I have been a Beatles fan since I was 5 years old. When I was a kid I didn’t know anyone outside my family who loved them or knew anything about them. I was always really hard core in my devotion to them.
Fans of any band are eager to see, read, and hear anything about them. But there are not a lot of performers who have such universal appeal as The Beatles. I doubt that in 50 years anyone will be lined up outside a standing room only showing of a documentary about the secretary for One Direction. At the 2013 Cleveland International Film Festival, however, there were massive crowds waiting to get in to see Good Ol’ Freda, an excellent and fascinating documentary about Freda Kelly, the woman we never heard about until now who worked for The Beatles throughout their career. Everyone wanted to see the movie and have a chance to see the woman herself, for Freda was gracious enough to attend and participate in a Q&A afterward. She had done the same the previous night at the Cedar Lee Theater on Cleveland’s east side, again to an anxious and excited crowd of fans.
Good Ol’ Freda is amazing, truly. It’s the story of the luckiest Beatles fan in the world. It’s exceptionally well put together and interesting, even if you’re not a huge Beatles fan. As I watched it I kept wondering why we had never heard of this woman before. Freda started out volunteering for—and then running—the Beatles fan club. She was a teenager from Liverpool and went to all their gigs, and they became friends. Eventually, Brian Epstein asked her to work for him, so she not only ran the fan club but she handed The Beatles their paychecks. (I am trying to find a way to do this with Foo Fighters…)
Freda is a very humble lady, and she never wanted to cash in on her friendship with the Fab Four. She even gave away most of her Beatles stuff to fans a few years after they broke up! She thought they should be the ones to have it. There are some scenes in Good Ol’ Freda where she’s in her attic going through the one or two boxes of Beatles stuff she saved. Can you imagine? That’s all she has left, aside from the memories. Her daughter barely knew about Freda’s incredible past. How could a person keep all that to themselves?
I respect her for doing that, of course. She doesn’t think it would be right to dish the dirt on her friends. But even if she just wrote a book about her everyday life in the office, Beatles fans would eat it up! You don’t need to tell us any scandal, Freda. Just tell us what it was like to be in the middle (but out of the spotlight) of all that.
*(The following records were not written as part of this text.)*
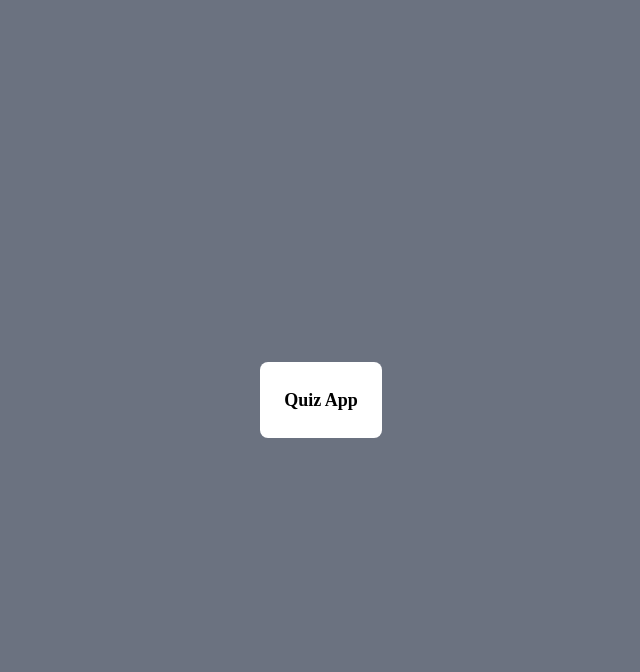
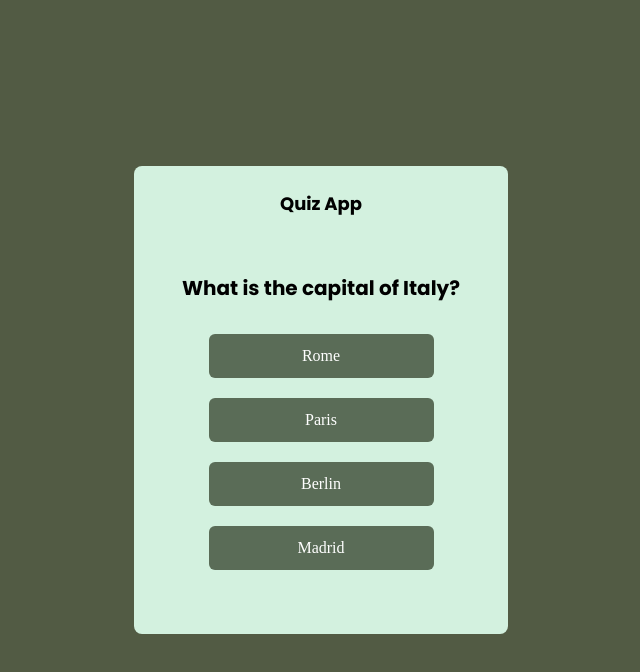
Before and after one commit to Suffynux/JavaScript-practice, a plain HTML site: page Projects/Quizes App/index.html in a window 1280 px wide. Both pictures are taken after a click on the button "Start Quiz". Shown: the whole page, without its empty margins (319-959 px from the left). Drawn offline with nearby package versions, Linux system fonts and the light colour scheme; a web font is replaced by a local one.

Commit message:
New project coded

```diff
--- a/Projects/Quizes App/app.js
+++ b/Projects/Quizes App/app.js
@@ -1,5 +1,4 @@
 document.addEventListener("DOMContentLoaded", () => {
-
   const questionContainer = document.getElementById("question-container");
   const questionText = document.getElementById("question-text");
   const choicesList = document.getElementById("choices-list");
@@ -18,7 +17,12 @@ document.addEventListener("DOMContentLoaded", () => {
     },
     {
       question: "Who wrote 'Hamlet'?",
-            choices: ["William Shakespeare", "Charles Dickens", "Mark Twain", "Leo Tolstoy"],
+      choices: [
+        "William Shakespeare",
+        "Charles Dickens",
+        "Mark Twain",
+        "Leo Tolstoy",
+      ],
       answer: "William Shakespeare",
     },
     {
@@ -53,24 +57,83 @@ document.addEventListener("DOMContentLoaded", () => {
     },
     {
       question: "Who painted the Mona Lisa?",
-            choices: ["Vincent van Gogh", "Pablo Picasso", "Leonardo da Vinci", "Claude Monet"],
+      choices: [
+        "Vincent van Gogh",
+        "Pablo Picasso",
+        "Leonardo da Vinci",
+        "Claude Monet",
+      ],
       answer: "Leonardo da Vinci",
     },
     {
       question: "What is the freezing point of water?",
       choices: ["0°C", "100°C", "50°C", "-10°C"],
       answer: "0°C",
-        }
+    },
   ];
 
   let currentQuestionIndex = 0;
   let score = 0;
 
-    startBtn.addEventListener("click" , () => {
-        startBtn.classList.add('hidden');
-        resultContainer.classList.add('hidden');
+  startBtn.addEventListener("click", startQuiz);
+  nextBtn.addEventListener('click' , nextQuestion);
 
-    })
+  function startQuiz() {
+    startBtn.classList.add("hidden");
+    resultContainer.classList.add("hidden");
+    questionContainer.classList.remove("hidden");
 
+    showQuestion();
+  }
 
+  function showQuestion() {
+    nextBtn.classList.add("hidden");
+    choicesList.textContent = "";
+
+    questionText.textContent = questions[currentQuestionIndex].question;
+    // choicesList.textContent = ""
+    questions[currentQuestionIndex].choices.forEach((choice) => {
+      const li = document.createElement("li");
+      // Add Tailwind CSS classes
+      li.classList.add(
+        "pt-3",
+        "px-5",
+        "bg-blue-500", // Background color
+        "text-white", // Text color
+        "rounded-md", // Rounded corners
+        "p-2", // Padding
+        "hover:bg-blue-700", // Hover effect
+        "cursor-pointer", // Pointer cursor for better UX
+        "mb-4",
+        "text-center" // Margin-bottom for spacing
+      );
+      li.textContent = choice;
+      li.addEventListener("click", () => selectAnswer(choice));
+      choicesList.append(li);
     });
+  }
+
+  function selectAnswer(choice) {
+    const Correctanswer = questions[currentQuestionIndex].answer;
+    if (choice == Correctanswer) {
+      score++;
+    }
+    nextBtn.classList.remove("hidden");
+  }
+
+  function nextQuestion() {
+    currentQuestionIndex++;
+    if (currentQuestionIndex < questions.length) {
+      showQuestion();
+    } else {
+      showResult();
+    }
+  }
+
+  function showResult() {
+    questionContainer.classList.add('hidden');
+    resultContainer.classList.remove('hidden');
+    scoreDisplay.innerHTML = `${score} out of ${questions.length}`;
+
+  }
+});
--- a/Projects/Quizes App/index.html
+++ b/Projects/Quizes App/index.html
@@ -6,14 +6,43 @@
     <link
       href="https://cdn.jsdelivr.net/npm/tailwindcss@2.2.19/dist/tailwind.min.css"
       rel="stylesheet"/>
-
+      <link href="https://fonts.googleapis.com/css?family=Poppins:100,100italic,200,200italic,300,300italic,regular,italic,500,500italic,600,600italic,700,700italic,800,800italic,900,900italic" rel="stylesheet" />
       <link href="https://fonts.googleapis.com/css?family=Protest+Revolution:regular" rel="stylesheet" />
       <style>
       body{
         font-family: 'Protest Revolution' , 'sans-serif';
+        background-color: #525B44 !important;
       }
       .hidden{
         display: none;
+      }
+
+      li{
+        padding: 10px !important;
+        margin: 20px;
+        width: 225px;
+        background-color: #5A6C57 !important;
+      }
+
+      li:hover{
+          background-color: #85A98F !important;
+        }
+
+      .main-container{
+        background: #D3F1DF !important;
+      }
+
+      button {
+        background-color: #525B44 !important;
+      }
+
+      button:hover{
+        background-color: #85A98F !important;
+
+      }
+
+      h1, h2{
+        font-family: 'Poppins';
       }
       </style>
 
@@ -23,23 +52,26 @@
     <title>Quiz app</title>
   </head>
   <body class="flex justify-center items-center min-h-screen bg-gray-500">
-    <div class="main-container bg-white rounded-lg p-3">
+    <div class="main-container bg-white rounded-lg p-3 w-auto">
       <h1 class="p-3 text-lg font-bold text-center">Quiz App</h1>
-      <div id="quiz-container" class="flex flex-col items-center">
-        <div id="question-container" class="hidden">
-          <h2 id="question-text">
+      <div id="quiz-container" class="flex flex-col items-center m-9">
+        <div id="question-container" class="hidden flex flex-col items-center justify-center">
+          <h2 id="question-text" class="pt-2 font-bold text-xl">
             <!-- Question will show here dynamically -->
           </h2>
-          <ul id="choices-list">
+          <ul id="choices-list" class="pt-3">
             <!-- Choices will come dynamically -->
-            <button id="next-btn" class="bg-blue-500 rounded-md p-2">Next Question</button>
-          </ul>
+             <!-- <h1 class="text-balck">Lorem ipsum dolor, sit amet consectetur adipisicing elit. Magni maiores cumque architecto optio excepturi suscipit voluptates illum odio impedit? Culpa hic vitae corporis possimus tempore ipsa ab minima itaque perferendis.</h1> -->
+
+            </ul>
+            <button id="next-btn" class="bg-blue-500 rounded-md p-2 text-white hover:bg-blue-700" class="hidden">Next Question</button>
         </div>
-        <div id="result-container" class="hidden">
+        <div id="result-container" class="hidden flex flex-col justify-center items-center">
           <h2>Your score is: <span id="score"></span></h2>
-          <button id="restart-btn" class="bg-blue-500 rounded-md p-2">Restart</button>
+          <button id="restart-btn" class="bg-blue-500 rounded-md p-2 mt-4">Restart</button>
         </div>
-        <button class="bg-blue-500 text-white rounded-md p-2 mt-4" id="start-btn">Start Quiz</button>
+
+        <button class="bg-blue-500 text-white rounded-md p-2 mt-4 text-white" id="start-btn">Start Quiz</button>
 
       </div>
     </div>
```
Lines whose indentation alone changed are shown as unchanged.
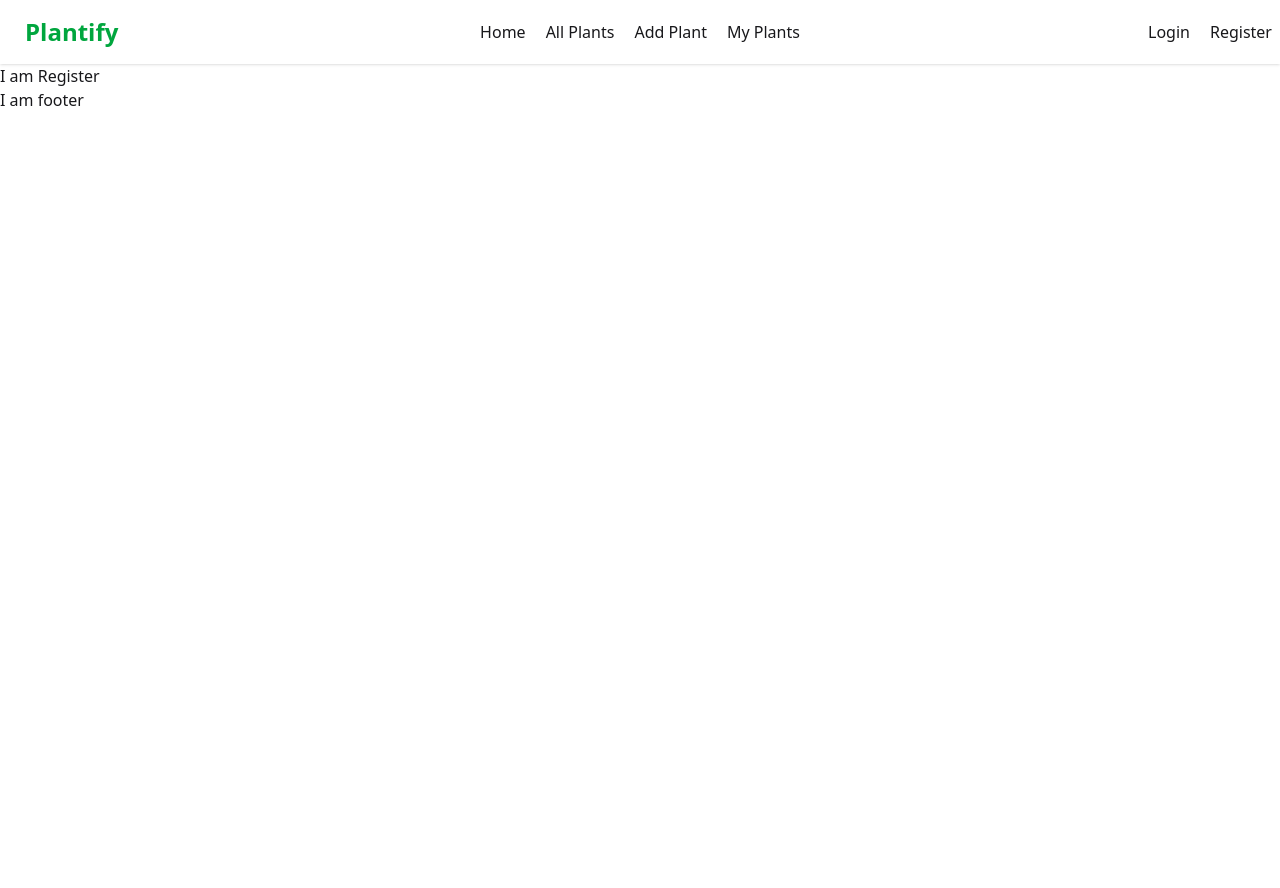
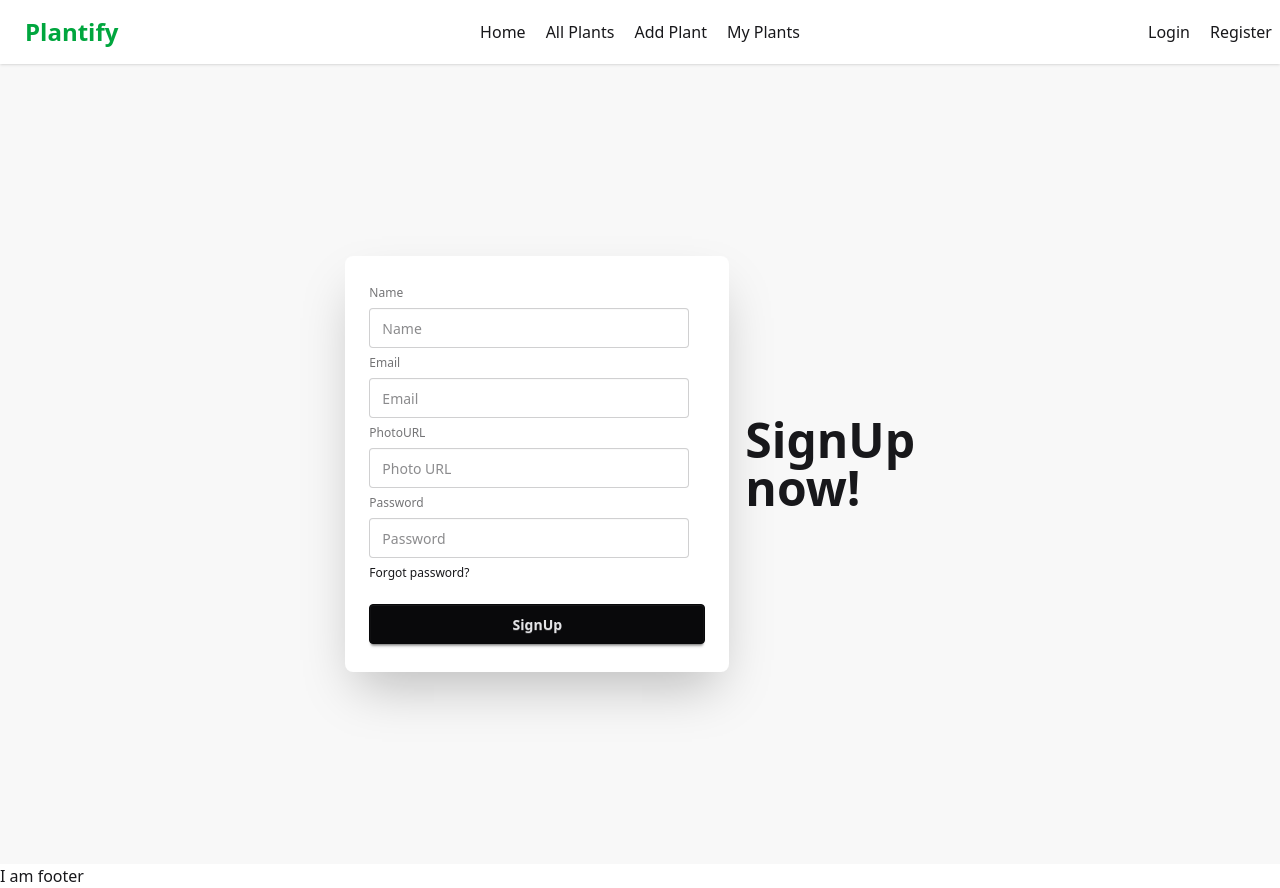
Before and after one commit to EmonMridha/Assignment-10-Client, a React (Vite) app: page /register in a window 1280 px wide. Before the commit the page ends 800 px from the top, so only its background shows below. Built offline with nearby package versions, Linux system fonts and the light colour scheme.

Commit message:
added and installed firebase

```diff
--- a/package.json
+++ b/package.json
@@ -11,6 +11,7 @@
   },
   "dependencies": {
     "@tailwindcss/vite": "^4.1.14",
+    "firebase": "^12.4.0",
     "react": "^19.1.1",
     "react-dom": "^19.1.1",
     "react-router": "^7.9.4",
--- a/src/components/Register.jsx
+++ b/src/components/Register.jsx
@@ -2,8 +2,29 @@
 
 const Register = () => {
     return (
-        <div>
-            I am Register
+        <div className="hero bg-base-200 min-h-screen">
+            <div className="hero-content flex-col lg:flex-row-reverse">
+                <div className="text-center lg:text-left">
+                    <h1 className="text-5xl font-bold">SignUp now!</h1>
+
+                </div>
+                <div className="card bg-base-100 w-full max-w-sm shrink-0 shadow-2xl">
+                    <div className="card-body">
+                        <fieldset className="fieldset">
+                            <label className="label">Name</label>
+                            <input type="text" className="input" placeholder="Name" />
+                            <label className="label">Email</label>
+                            <input type="email" className="input" placeholder="Email" />
+                            <label className="label">PhotoURL</label>
+                            <input type="URL" className="input" placeholder="Photo URL" />
+                            <label className="label">Password</label>
+                            <input type="password"  pattern="(?=.*[a-z])(?=.*[A-Z]).{6,}" className="input" placeholder="Password" />
+                            <div><a className="link link-hover">Forgot password?</a></div>
+                            <button className="btn btn-neutral mt-4">SignUp</button>
+                        </fieldset>
+                    </div>
+                </div>
+            </div>
         </div>
     );
 };
--- /dev/null
+++ b/src/firebase/firebase.init.js
@@ -0,0 +1,21 @@
+// Import the functions you need from the SDKs you need
+import { initializeApp } from "firebase/app";
+import { getAuth } from "firebase/auth";
+// TODO: Add SDKs for Firebase products that you want to use
+// https://firebase.google.com/docs/web/setup#available-libraries
+
+// Your web app's Firebase configuration
+const firebaseConfig = {
+  apiKey: "AIzaSyD29lBCVZjMqhm4nehtGG2NlbX80UHICdI",
+  authDomain: "assignment-10-df0af.firebaseapp.com",
+  projectId: "assignment-10-df0af",
+  storageBucket: "assignment-10-df0af.firebasestorage.app",
+  messagingSenderId: "533799285337",
+  appId: "1:533799285337:web:a98957616404ff12383748"
+};
+
+// Initialize Firebase
+const app = initializeApp(firebaseConfig);
+
+// Initialize Firebase Authentication and get a reference to the service
+export const auth = getAuth(app);
--- a/src/main.jsx
+++ b/src/main.jsx
@@ -24,7 +24,7 @@
         Component:Home
       },
       {
-        path:'/allPlants',
+        path:'/addPlants',
         Component:AddPlant
       },
       {
```
Also changed, not shown: 1 other file (tests, documents, lock files or other folders).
Freda still works as a secretary. I would have signed a book deal by now so I could retire!
After the movie was over director Ryan White took the mike to start the Q&A. He first thanked some of the people who helped with the film, and he asked them to come up to the front of the room. Everyone sitting to the right of me stood up, including Freda! Holy crap! They had been sitting in our row the whole time. It was pretty cool.
Freda said a few words, and seemed overwhelmed by all the attention she received that night. A lady in the audience, who was probably Freda’s age, became very emotional as she told Freda how much The Beatles meant to her when she was growing up. After the Q&A was over, Freda went over to talk to her. How sweet! The friend who got me into the screening asked if I wanted to talk to her. I said I would have no idea what to say. Besides, there were a million people waiting to talk to her. We were seeing another film in the same theatre shortly after Good Ol’ Freda was over, so I told my friend that if Freda were still around when I came out of the bathroom that I would say hello to her.
Well, there she was, outside the theatre, talking to reporters and fans. She was about to walk away when I tapped her on the shoulder and asked if I could get a quick picture. She kindly agreed, putting her arm around me to pose. I leaned in and told her that I’m only 40, but I grew up listening to The Beatles, too. She enjoyed that. Freda was a lovely lady, and the closest I’ll ever get to meeting a Beatle! Definitely one of the highlights of my life.
Run to see Good Ol’ Freda if you can! It will make you happy. And maybe you’ll meet Freda, too.